UPDATED AND REVISED EDITION:
Throughout his distinguished legal career, Stephen Sheller has relished the role of the underdog, evincing a sharply honed sense of fair play and justice.
Early in his career, he represented Black Panthers in Philadelphia when they were arrested on trumped up murder and conspiracy charges. Later, he was in the vanguard of lawyers who took on the tobacco industry in the 1990s and he reprised that strategy a few years later in targeting Big Pharma for its harmful products and their deleterious effects on public health.
In Big Pharma, Big Greed The inside story of one lawyer's battle to stem the flood of dangerous medicines and protect public health Sheller tells a tale that is at once deeply personal but also with wide repercussions for the U.S. health care system and the hundreds of millions of Americans whose lives literally depend on it.
Decades of litigating against the pharmaceutical industry taught Sheller one irreducible lesson: In too many instances, unneeded and at times dangerous drugs are foisted on the public without adequate warning as to risks, all in the service of boosting industry profits. All too often, achieving block buster status for a patent protected medication becomes an end in itself, as Big Pharma companies manipulate clinical trial data, draft scholarly articles for friendly physicians often in their pay, and market their drugs for uses that never had been approved by the federal Food and Drug Administration.
This last practice proved to be something of an Achilles Heel for the industry. In litigation that resulted in settlement and fines in the billions, companies such as Eli Lilly acknowledged marketing drugs off label to a broad range of patients for whom the medications had never been approved. Sheller's litigation formed the basis for these settlements and the effort is ongoing. He and other plaintiffs' lawyers now are suing Janssen Pharmaceuticals for the adverse impacts of its drug, Risperdal, a second generation anti-psychotic that Sheller and others allege is linked to the growth of female breast tissue in young boys and men. Already there have been several big jury verdicts against Janssen with hundreds of more cases yet to be tried.

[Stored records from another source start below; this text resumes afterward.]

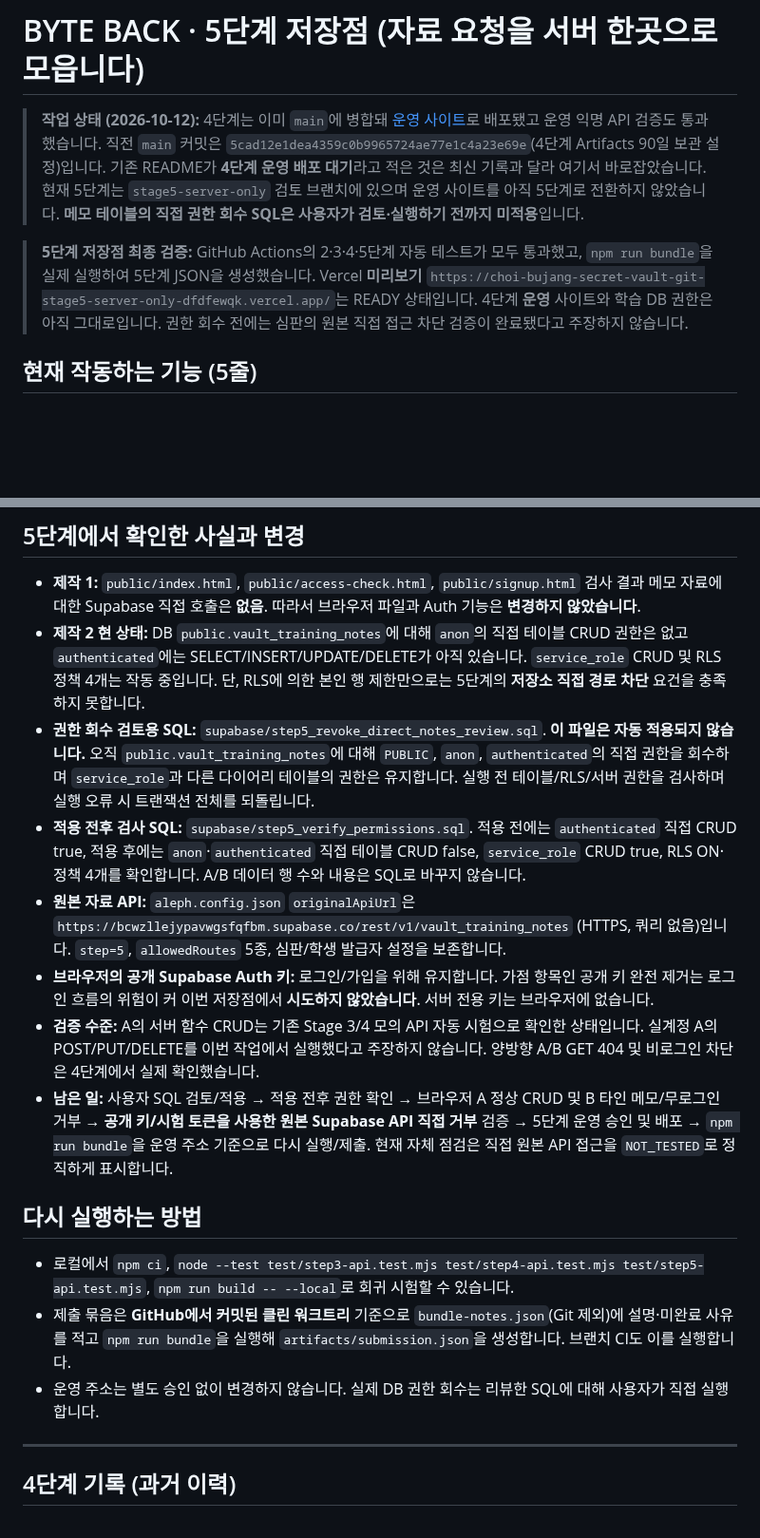
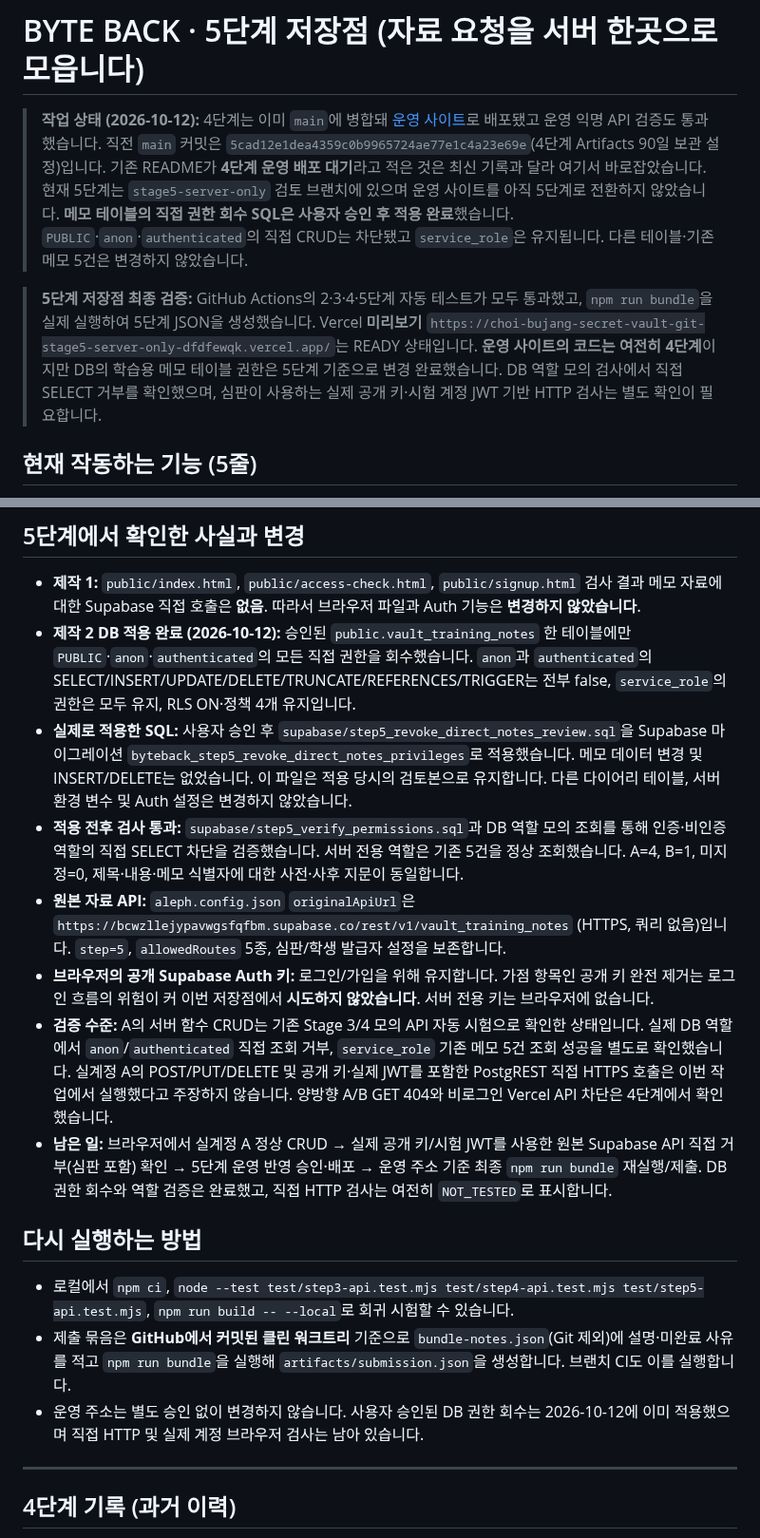
Before and after one commit to dfdfewqk/choi-bujang-secret-vault, a Markdown page: README.md, 2 parts joined by grey strips. Shown at 95% size. GitHub-like rendering; blank space fills up the shorter version.

Commit message:
docs(stage5): record approved notes-only privilege REVOKE and verified A4/B1 preservation

```diff
--- a/README.md
+++ b/README.md
@@ -1,8 +1,8 @@
 # BYTE BACK · 5단계 저장점 (자료 요청을 서버 한곳으로 모읍니다)
 
-> **작업 상태 (2026-10-12):** 4단계는 이미 `main`에 병합돼 [운영 사이트](https://choi-bujang-secret-vault-six-jet.vercel.app/)로 배포됐고 운영 익명 API 검증도 통과했습니다. 직전 `main` 커밋은 `5cad12e1dea4359c0b9965724ae77e1c4a23e69e`(4단계 Artifacts 90일 보관 설정)입니다. 기존 README가 **4단계 운영 배포 대기**라고 적은 것은 최신 기록과 달라 여기서 바로잡았습니다. 현재 5단계는 `stage5-server-only` 검토 브랜치에 있으며 운영 사이트를 아직 5단계로 전환하지 않았습니다. **메모 테이블의 직접 권한 회수 SQL은 사용자가 검토·실행하기 전까지 미적용**입니다.
+> **작업 상태 (2026-10-12):** 4단계는 이미 `main`에 병합돼 [운영 사이트](https://choi-bujang-secret-vault-six-jet.vercel.app/)로 배포됐고 운영 익명 API 검증도 통과했습니다. 직전 `main` 커밋은 `5cad12e1dea4359c0b9965724ae77e1c4a23e69e`(4단계 Artifacts 90일 보관 설정)입니다. 기존 README가 **4단계 운영 배포 대기**라고 적은 것은 최신 기록과 달라 여기서 바로잡았습니다. 현재 5단계는 `stage5-server-only` 검토 브랜치에 있으며 운영 사이트를 아직 5단계로 전환하지 않았습니다. **메모 테이블의 직접 권한 회수 SQL은 사용자 승인 후 적용 완료**했습니다. `PUBLIC`·`anon`·`authenticated`의 직접 CRUD는 차단됐고 `service_role`은 유지됩니다. 다른 테이블·기존 메모 5건은 변경하지 않았습니다.
 
-> **5단계 저장점 최종 검증:** GitHub Actions의 2·3·4·5단계 자동 테스트가 모두 통과했고, `npm run bundle`을 실제 실행하여 5단계 JSON을 생성했습니다. Vercel **미리보기** `https://choi-bujang-secret-vault-git-stage5-server-only-dfdfewqk.vercel.app/`는 READY 상태입니다. 4단계 **운영** 사이트와 학습 DB 권한은 아직 그대로입니다. 권한 회수 전에는 심판의 원본 직접 접근 차단 검증이 완료됐다고 주장하지 않습니다.
+> **5단계 저장점 최종 검증:** GitHub Actions의 2·3·4·5단계 자동 테스트가 모두 통과했고, `npm run bundle`을 실제 실행하여 5단계 JSON을 생성했습니다. Vercel **미리보기** `https://choi-bujang-secret-vault-git-stage5-server-only-dfdfewqk.vercel.app/`는 READY 상태입니다. **운영 사이트의 코드는 여전히 4단계**이지만 DB의 학습용 메모 테이블 권한은 5단계 기준으로 변경 완료했습니다. DB 역할 모의 검사에서 직접 SELECT 거부를 확인했으며, 심판이 사용하는 실제 공개 키·시험 계정 JWT 기반 HTTP 검사는 별도 확인이 필요합니다.
 
 ## 현재 작동하는 기능 (5줄)
 
@@ -15,19 +15,19 @@
 ## 5단계에서 확인한 사실과 변경
 
 - **제작 1:** `public/index.html`, `public/access-check.html`, `public/signup.html` 검사 결과 메모 자료에 대한 Supabase 직접 호출은 **없음**. 따라서 브라우저 파일과 Auth 기능은 **변경하지 않았습니다**.
-- **제작 2 현 상태:** DB `public.vault_training_notes`에 대해 `anon`의 직접 테이블 CRUD 권한은 없고 `authenticated`에는 SELECT/INSERT/UPDATE/DELETE가 아직 있습니다. `service_role` CRUD 및 RLS 정책 4개는 작동 중입니다. 단, RLS에 의한 본인 행 제한만으로는 5단계의 **저장소 직접 경로 차단** 요건을 충족하지 못합니다.
-- **권한 회수 검토용 SQL:** `supabase/step5_revoke_direct_notes_review.sql`. **이 파일은 자동 적용되지 않습니다.** 오직 `public.vault_training_notes`에 대해 `PUBLIC`, `anon`, `authenticated`의 직접 권한을 회수하며 `service_role`과 다른 다이어리 테이블의 권한은 유지합니다. 실행 전 테이블/RLS/서버 권한을 검사하며 실행 오류 시 트랜잭션 전체를 되돌립니다.
-- **적용 전후 검사 SQL:** `supabase/step5_verify_permissions.sql`. 적용 전에는 `authenticated` 직접 CRUD true, 적용 후에는 `anon`·`authenticated` 직접 테이블 CRUD false, `service_role` CRUD true, RLS ON·정책 4개를 확인합니다. A/B 데이터 행 수와 내용은 SQL로 바꾸지 않습니다.
+- **제작 2 DB 적용 완료 (2026-10-12):** 승인된 `public.vault_training_notes` 한 테이블에만 `PUBLIC`·`anon`·`authenticated`의 모든 직접 권한을 회수했습니다. `anon`과 `authenticated`의 SELECT/INSERT/UPDATE/DELETE/TRUNCATE/REFERENCES/TRIGGER는 전부 false, `service_role`의 권한은 모두 유지, RLS ON·정책 4개 유지입니다.
+- **실제로 적용한 SQL:** 사용자 승인 후 `supabase/step5_revoke_direct_notes_review.sql`을 Supabase 마이그레이션 `byteback_step5_revoke_direct_notes_privileges`로 적용했습니다. 메모 데이터 변경 및 INSERT/DELETE는 없었습니다. 이 파일은 적용 당시의 검토본으로 유지합니다. 다른 다이어리 테이블, 서버 환경 변수 및 Auth 설정은 변경하지 않았습니다.
+- **적용 전후 검사 통과:** `supabase/step5_verify_permissions.sql`과 DB 역할 모의 조회를 통해 인증·비인증 역할의 직접 SELECT 차단을 검증했습니다. 서버 전용 역할은 기존 5건을 정상 조회했습니다. A=4, B=1, 미지정=0, 제목·내용·메모 식별자에 대한 사전·사후 지문이 동일합니다.
 - **원본 자료 API:** `aleph.config.json` `originalApiUrl`은 `https://bcwzllejypavwgsfqfbm.supabase.co/rest/v1/vault_training_notes` (HTTPS, 쿼리 없음)입니다. `step=5`, `allowedRoutes` 5종, 심판/학생 발급자 설정을 보존합니다.
 - **브라우저의 공개 Supabase Auth 키:** 로그인/가입을 위해 유지합니다. 가점 항목인 공개 키 완전 제거는 로그인 흐름의 위험이 커 이번 저장점에서 **시도하지 않았습니다**. 서버 전용 키는 브라우저에 없습니다.
-- **검증 수준:** A의 서버 함수 CRUD는 기존 Stage 3/4 모의 API 자동 시험으로 확인한 상태입니다. 실계정 A의 POST/PUT/DELETE를 이번 작업에서 실행했다고 주장하지 않습니다. 양방향 A/B GET 404 및 비로그인 차단은 4단계에서 실제 확인했습니다.
-- **남은 일:** 사용자 SQL 검토/적용 → 적용 전후 권한 확인 → 브라우저 A 정상 CRUD 및 B 타인 메모/무로그인 거부 → **공개 키/시험 토큰을 사용한 원본 Supabase API 직접 거부** 검증 → 5단계 운영 승인 및 배포 → `npm run bundle`을 운영 주소 기준으로 다시 실행/제출. 현재 자체 점검은 직접 원본 API 접근을 `NOT_TESTED`로 정직하게 표시합니다.
+- **검증 수준:** A의 서버 함수 CRUD는 기존 Stage 3/4 모의 API 자동 시험으로 확인한 상태입니다. 실제 DB 역할에서 `anon`/`authenticated` 직접 조회 거부, `service_role` 기존 메모 5건 조회 성공을 별도로 확인했습니다. 실계정 A의 POST/PUT/DELETE 및 공개 키·실제 JWT를 포함한 PostgREST 직접 HTTPS 호출은 이번 작업에서 실행했다고 주장하지 않습니다. 양방향 A/B GET 404와 비로그인 Vercel API 차단은 4단계에서 확인했습니다.
+- **남은 일:** 브라우저에서 실계정 A 정상 CRUD → 실제 공개 키/시험 JWT를 사용한 원본 Supabase API 직접 거부(심판 포함) 확인 → 5단계 운영 반영 승인·배포 → 운영 주소 기준 최종 `npm run bundle` 재실행/제출. DB 권한 회수와 역할 검증은 완료했고, 직접 HTTP 검사는 여전히 `NOT_TESTED`로 표시합니다.
 
 ## 다시 실행하는 방법
 
 - 로컬에서 `npm ci`, `node --test test/step3-api.test.mjs test/step4-api.test.mjs test/step5-api.test.mjs`, `npm run build -- --local`로 회귀 시험할 수 있습니다.
 - 제출 묶음은 **GitHub에서 커밋된 클린 워크트리** 기준으로 `bundle-notes.json`(Git 제외)에 설명·미완료 사유를 적고 `npm run bundle`을 실행해 `artifacts/submission.json`을 생성합니다. 브랜치 CI도 이를 실행합니다.
-- 운영 주소는 별도 승인 없이 변경하지 않습니다. 실제 DB 권한 회수는 리뷰한 SQL에 대해 사용자가 직접 실행합니다.
+- 운영 주소는 별도 승인 없이 변경하지 않습니다. 사용자 승인된 DB 권한 회수는 2026-10-12에 이미 적용했으며 직접 HTTP 및 실제 계정 브라우저 검사는 남아 있습니다.
 
 ---
 
```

In the book, Sheller not only recounts his major litigation battles but also makes sweeping proposals for industry reform. To restore regulatory credibility, Sheller proposes that responsibility for testing new medicines be taken away from the industry and given over to hospitals and other public entities partnering with government regulators. Pharmaceutical companies that betray the public trust would risk government- initiated dissolution. Harsh medicine to be sure, but Sheller believes entirely appropriate to the underlying malady.